TASK REQUIREMENTS:
Look for the word "none" in the entries and copy every line where it shows up.

Data entries
════

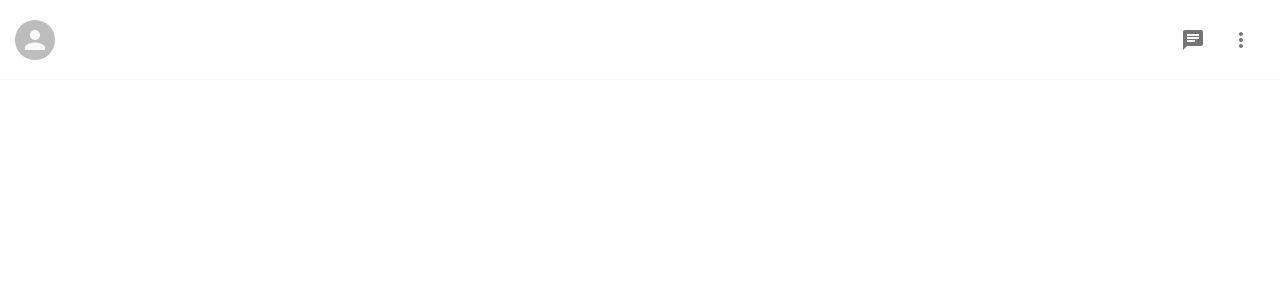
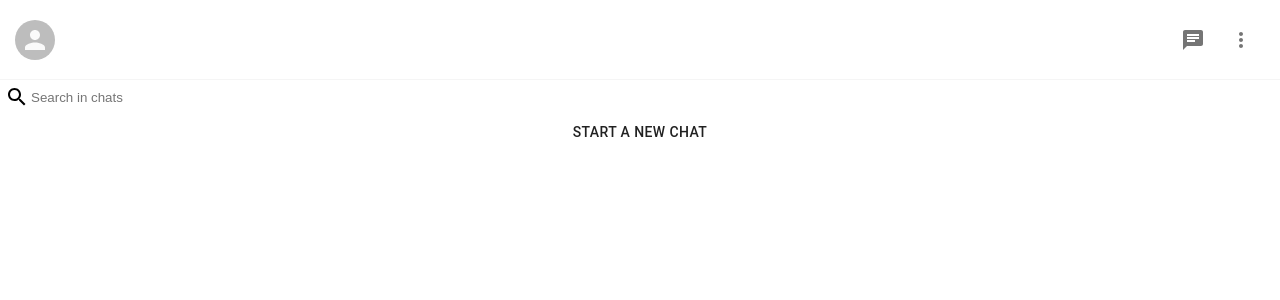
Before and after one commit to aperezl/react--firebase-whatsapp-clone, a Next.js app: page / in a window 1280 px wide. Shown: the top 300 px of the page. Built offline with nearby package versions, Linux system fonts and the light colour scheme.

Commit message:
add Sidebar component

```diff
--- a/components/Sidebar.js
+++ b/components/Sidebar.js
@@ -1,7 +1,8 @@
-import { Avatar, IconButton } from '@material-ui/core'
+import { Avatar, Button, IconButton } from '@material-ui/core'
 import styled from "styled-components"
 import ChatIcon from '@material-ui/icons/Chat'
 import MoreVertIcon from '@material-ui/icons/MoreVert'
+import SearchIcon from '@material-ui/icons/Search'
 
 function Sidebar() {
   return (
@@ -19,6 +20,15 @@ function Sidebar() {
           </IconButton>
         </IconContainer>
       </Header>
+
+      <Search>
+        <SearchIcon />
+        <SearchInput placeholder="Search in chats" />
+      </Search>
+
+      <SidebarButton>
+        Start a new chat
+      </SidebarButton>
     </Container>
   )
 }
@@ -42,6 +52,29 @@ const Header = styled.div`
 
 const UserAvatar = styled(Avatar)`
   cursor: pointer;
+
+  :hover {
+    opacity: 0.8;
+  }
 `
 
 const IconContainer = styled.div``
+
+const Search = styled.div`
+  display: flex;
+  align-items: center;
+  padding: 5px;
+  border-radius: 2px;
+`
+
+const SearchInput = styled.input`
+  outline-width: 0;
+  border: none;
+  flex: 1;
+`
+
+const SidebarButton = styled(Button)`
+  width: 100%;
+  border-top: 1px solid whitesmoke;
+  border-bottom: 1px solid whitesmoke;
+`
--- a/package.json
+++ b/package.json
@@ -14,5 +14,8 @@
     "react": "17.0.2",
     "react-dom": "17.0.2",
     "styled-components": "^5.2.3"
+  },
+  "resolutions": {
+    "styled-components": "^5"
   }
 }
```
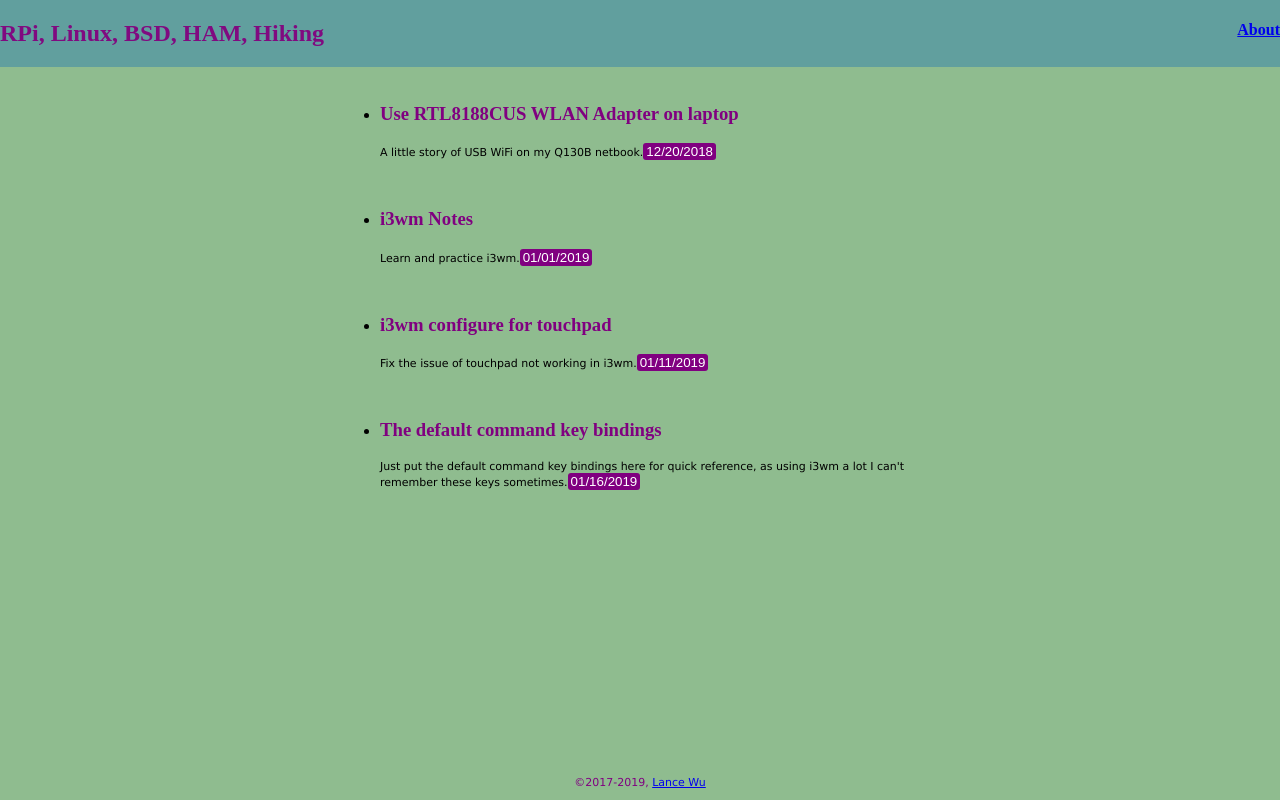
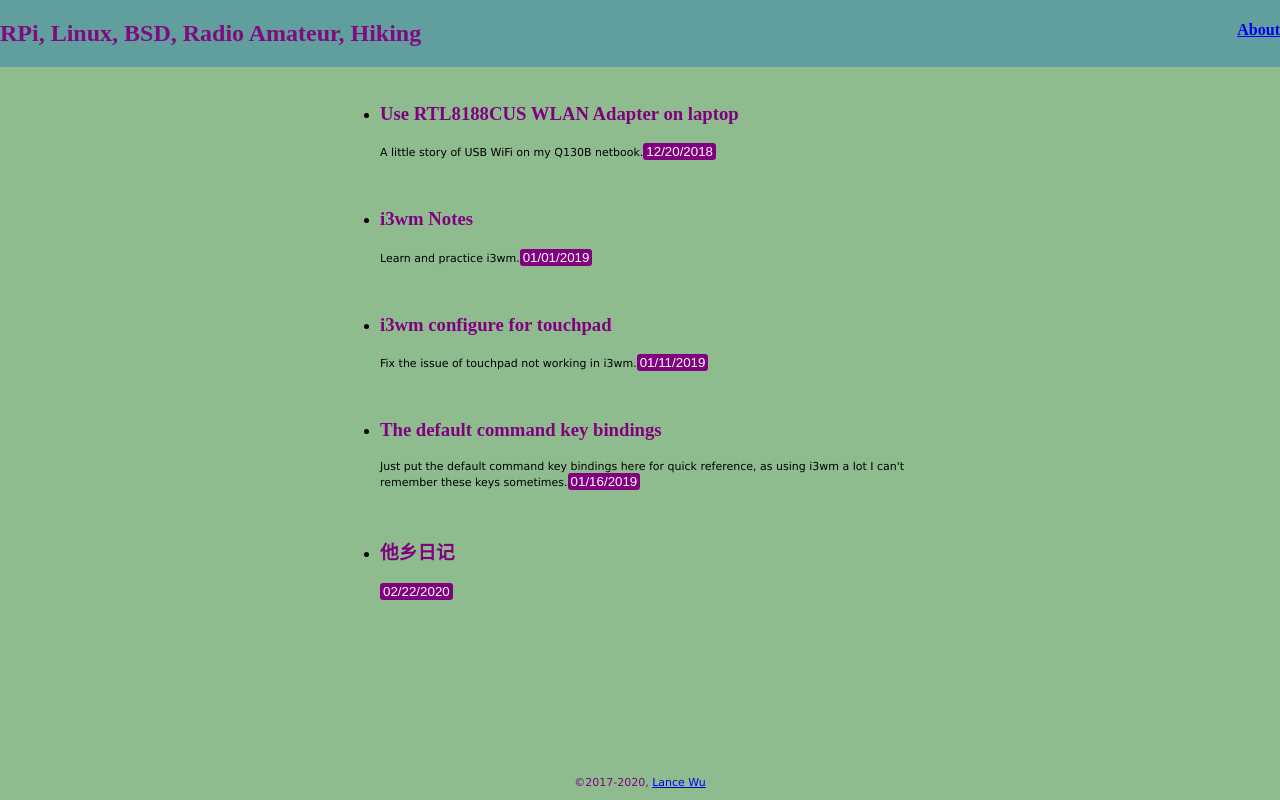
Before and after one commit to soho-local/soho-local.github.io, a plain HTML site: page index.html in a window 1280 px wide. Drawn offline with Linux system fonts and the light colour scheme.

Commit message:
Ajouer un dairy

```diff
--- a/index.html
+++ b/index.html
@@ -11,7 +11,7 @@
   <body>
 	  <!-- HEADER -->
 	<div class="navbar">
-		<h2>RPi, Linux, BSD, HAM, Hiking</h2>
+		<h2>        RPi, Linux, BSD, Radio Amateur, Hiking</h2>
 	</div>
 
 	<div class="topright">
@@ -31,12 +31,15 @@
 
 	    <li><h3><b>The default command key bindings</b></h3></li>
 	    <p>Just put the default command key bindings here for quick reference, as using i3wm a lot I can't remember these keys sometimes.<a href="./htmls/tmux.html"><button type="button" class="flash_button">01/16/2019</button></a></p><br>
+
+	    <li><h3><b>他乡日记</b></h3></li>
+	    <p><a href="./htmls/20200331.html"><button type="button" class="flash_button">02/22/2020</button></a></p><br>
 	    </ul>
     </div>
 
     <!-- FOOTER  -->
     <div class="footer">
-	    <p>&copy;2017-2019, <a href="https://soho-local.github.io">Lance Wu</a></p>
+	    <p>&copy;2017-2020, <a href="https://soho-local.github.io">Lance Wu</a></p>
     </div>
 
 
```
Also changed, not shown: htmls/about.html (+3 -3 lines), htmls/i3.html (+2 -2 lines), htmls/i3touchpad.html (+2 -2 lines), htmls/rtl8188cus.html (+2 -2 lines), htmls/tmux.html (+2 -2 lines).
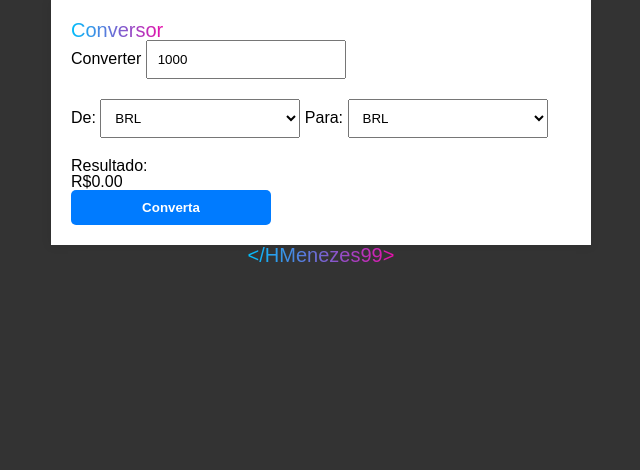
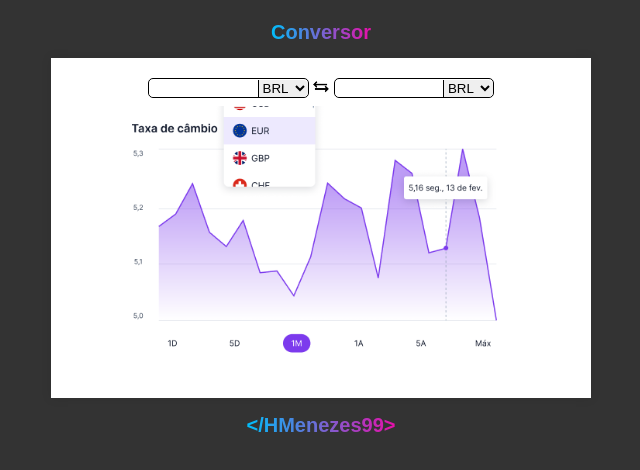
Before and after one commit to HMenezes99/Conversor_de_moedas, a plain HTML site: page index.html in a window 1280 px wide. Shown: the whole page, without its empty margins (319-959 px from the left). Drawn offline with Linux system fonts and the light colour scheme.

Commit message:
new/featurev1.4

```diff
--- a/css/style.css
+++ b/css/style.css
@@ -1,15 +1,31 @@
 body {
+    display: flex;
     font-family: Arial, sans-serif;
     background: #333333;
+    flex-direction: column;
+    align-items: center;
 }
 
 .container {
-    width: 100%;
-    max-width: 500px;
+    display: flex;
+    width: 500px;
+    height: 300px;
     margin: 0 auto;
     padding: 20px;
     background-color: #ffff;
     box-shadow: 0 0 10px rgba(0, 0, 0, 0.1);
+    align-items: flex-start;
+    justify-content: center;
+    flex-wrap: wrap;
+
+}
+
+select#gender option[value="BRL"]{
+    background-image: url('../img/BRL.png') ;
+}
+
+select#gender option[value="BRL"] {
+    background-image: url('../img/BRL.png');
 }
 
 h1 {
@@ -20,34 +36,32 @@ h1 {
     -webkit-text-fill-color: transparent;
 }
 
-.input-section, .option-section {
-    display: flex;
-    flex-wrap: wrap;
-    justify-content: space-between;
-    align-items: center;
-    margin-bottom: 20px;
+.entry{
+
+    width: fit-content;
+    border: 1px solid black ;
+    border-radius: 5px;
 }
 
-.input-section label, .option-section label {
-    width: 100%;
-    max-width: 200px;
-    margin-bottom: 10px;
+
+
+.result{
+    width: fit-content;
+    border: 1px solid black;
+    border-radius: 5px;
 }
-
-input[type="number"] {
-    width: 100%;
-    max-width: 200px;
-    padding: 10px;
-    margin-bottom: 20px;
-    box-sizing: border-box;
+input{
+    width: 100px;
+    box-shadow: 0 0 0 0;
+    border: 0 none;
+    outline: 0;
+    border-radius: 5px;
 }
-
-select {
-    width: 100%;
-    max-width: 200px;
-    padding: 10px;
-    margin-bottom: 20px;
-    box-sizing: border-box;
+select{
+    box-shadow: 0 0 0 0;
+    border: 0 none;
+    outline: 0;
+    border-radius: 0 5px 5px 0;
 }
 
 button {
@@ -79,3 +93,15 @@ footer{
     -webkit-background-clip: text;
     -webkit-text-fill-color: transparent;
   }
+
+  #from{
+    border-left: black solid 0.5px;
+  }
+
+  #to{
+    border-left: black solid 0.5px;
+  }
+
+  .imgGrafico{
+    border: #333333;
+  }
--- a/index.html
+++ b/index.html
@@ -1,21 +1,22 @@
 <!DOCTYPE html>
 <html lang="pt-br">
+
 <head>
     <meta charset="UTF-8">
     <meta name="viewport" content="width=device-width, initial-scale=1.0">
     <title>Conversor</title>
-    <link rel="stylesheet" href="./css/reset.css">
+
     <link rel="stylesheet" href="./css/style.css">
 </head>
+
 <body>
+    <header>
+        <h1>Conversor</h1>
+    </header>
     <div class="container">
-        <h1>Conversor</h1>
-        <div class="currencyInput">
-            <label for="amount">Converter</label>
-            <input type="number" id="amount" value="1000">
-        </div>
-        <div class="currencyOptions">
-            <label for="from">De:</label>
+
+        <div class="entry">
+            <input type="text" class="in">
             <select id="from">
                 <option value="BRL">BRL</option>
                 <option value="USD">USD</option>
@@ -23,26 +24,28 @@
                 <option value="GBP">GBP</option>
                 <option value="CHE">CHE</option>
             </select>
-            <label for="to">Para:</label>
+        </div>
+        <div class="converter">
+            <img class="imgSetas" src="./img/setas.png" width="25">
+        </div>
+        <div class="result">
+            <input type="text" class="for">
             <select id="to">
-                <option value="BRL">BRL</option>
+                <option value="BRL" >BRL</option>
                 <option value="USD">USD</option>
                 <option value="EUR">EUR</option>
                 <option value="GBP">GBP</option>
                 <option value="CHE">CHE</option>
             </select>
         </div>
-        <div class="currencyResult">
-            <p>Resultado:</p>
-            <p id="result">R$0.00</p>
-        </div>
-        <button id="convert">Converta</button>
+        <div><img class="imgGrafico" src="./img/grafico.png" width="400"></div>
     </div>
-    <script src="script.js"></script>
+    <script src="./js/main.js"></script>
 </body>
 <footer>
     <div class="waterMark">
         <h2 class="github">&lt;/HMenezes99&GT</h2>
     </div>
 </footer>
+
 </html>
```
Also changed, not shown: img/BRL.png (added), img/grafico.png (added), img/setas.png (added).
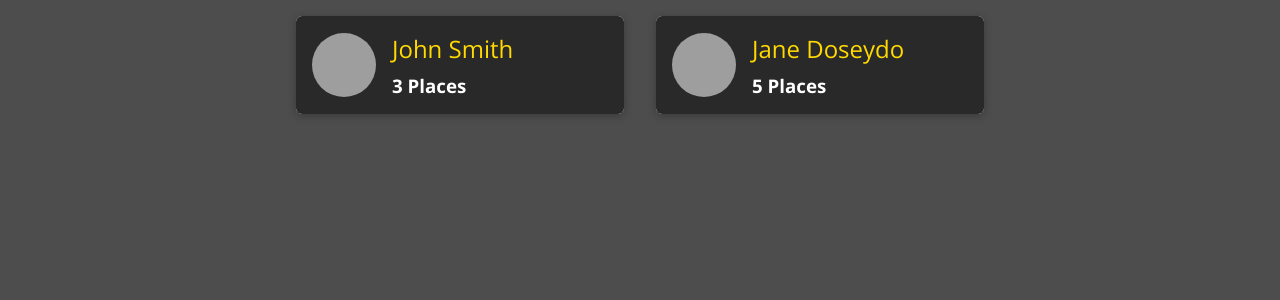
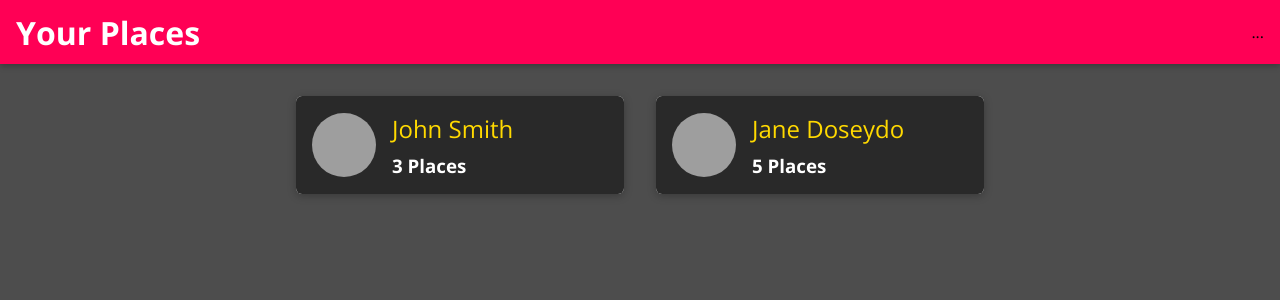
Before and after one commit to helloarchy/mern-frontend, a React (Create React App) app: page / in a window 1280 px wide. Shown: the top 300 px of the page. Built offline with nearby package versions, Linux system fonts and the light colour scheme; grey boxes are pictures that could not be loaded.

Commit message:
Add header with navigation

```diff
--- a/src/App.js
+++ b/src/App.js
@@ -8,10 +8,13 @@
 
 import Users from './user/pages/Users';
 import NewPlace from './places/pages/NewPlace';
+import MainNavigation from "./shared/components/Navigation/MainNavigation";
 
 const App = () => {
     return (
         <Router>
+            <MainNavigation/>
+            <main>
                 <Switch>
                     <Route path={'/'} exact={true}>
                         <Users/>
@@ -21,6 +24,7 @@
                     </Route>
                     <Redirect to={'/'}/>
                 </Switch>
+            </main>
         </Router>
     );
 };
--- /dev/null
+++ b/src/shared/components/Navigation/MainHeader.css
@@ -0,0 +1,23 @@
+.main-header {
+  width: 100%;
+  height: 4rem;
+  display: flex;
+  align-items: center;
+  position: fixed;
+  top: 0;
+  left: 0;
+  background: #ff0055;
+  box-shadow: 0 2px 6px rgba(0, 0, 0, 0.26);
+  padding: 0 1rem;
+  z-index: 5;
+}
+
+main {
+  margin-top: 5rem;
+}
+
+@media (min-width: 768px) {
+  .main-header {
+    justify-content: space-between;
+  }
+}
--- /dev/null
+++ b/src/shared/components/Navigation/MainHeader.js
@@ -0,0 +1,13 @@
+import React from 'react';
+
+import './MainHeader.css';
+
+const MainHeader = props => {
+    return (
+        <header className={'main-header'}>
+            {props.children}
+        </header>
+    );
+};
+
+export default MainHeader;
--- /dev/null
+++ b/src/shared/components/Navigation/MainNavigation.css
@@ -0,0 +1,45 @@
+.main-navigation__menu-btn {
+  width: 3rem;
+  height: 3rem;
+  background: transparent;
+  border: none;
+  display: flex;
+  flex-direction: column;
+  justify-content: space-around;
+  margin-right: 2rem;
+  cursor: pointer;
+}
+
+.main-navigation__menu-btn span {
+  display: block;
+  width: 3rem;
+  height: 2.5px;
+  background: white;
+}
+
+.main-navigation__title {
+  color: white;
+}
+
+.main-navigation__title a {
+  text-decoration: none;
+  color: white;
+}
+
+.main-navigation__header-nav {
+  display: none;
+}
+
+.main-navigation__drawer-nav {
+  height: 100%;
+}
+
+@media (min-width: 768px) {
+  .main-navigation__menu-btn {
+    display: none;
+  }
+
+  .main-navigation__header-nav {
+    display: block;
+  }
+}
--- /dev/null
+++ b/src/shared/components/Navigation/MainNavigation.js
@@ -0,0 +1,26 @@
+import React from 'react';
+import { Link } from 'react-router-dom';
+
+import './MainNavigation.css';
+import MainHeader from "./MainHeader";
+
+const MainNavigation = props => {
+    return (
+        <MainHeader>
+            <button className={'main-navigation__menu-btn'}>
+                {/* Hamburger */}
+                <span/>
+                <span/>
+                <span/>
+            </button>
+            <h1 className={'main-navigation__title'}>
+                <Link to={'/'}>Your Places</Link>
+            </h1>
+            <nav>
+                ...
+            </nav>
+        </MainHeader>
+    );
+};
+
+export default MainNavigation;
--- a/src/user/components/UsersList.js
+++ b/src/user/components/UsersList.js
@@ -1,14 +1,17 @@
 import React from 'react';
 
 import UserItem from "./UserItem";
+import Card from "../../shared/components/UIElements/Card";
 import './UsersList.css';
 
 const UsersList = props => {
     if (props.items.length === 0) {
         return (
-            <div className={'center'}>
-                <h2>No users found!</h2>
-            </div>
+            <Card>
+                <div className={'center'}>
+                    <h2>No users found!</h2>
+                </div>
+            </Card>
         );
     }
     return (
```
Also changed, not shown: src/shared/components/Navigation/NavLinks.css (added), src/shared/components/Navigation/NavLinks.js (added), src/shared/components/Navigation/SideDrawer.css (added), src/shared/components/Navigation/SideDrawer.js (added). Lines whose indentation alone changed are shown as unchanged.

════

TASK OUTPUT:
+  border: none;
+    border: 0 none;
+    border: 0 none;
+  border: none;
+  text-decoration: none;
+  display: none;
+    display: none;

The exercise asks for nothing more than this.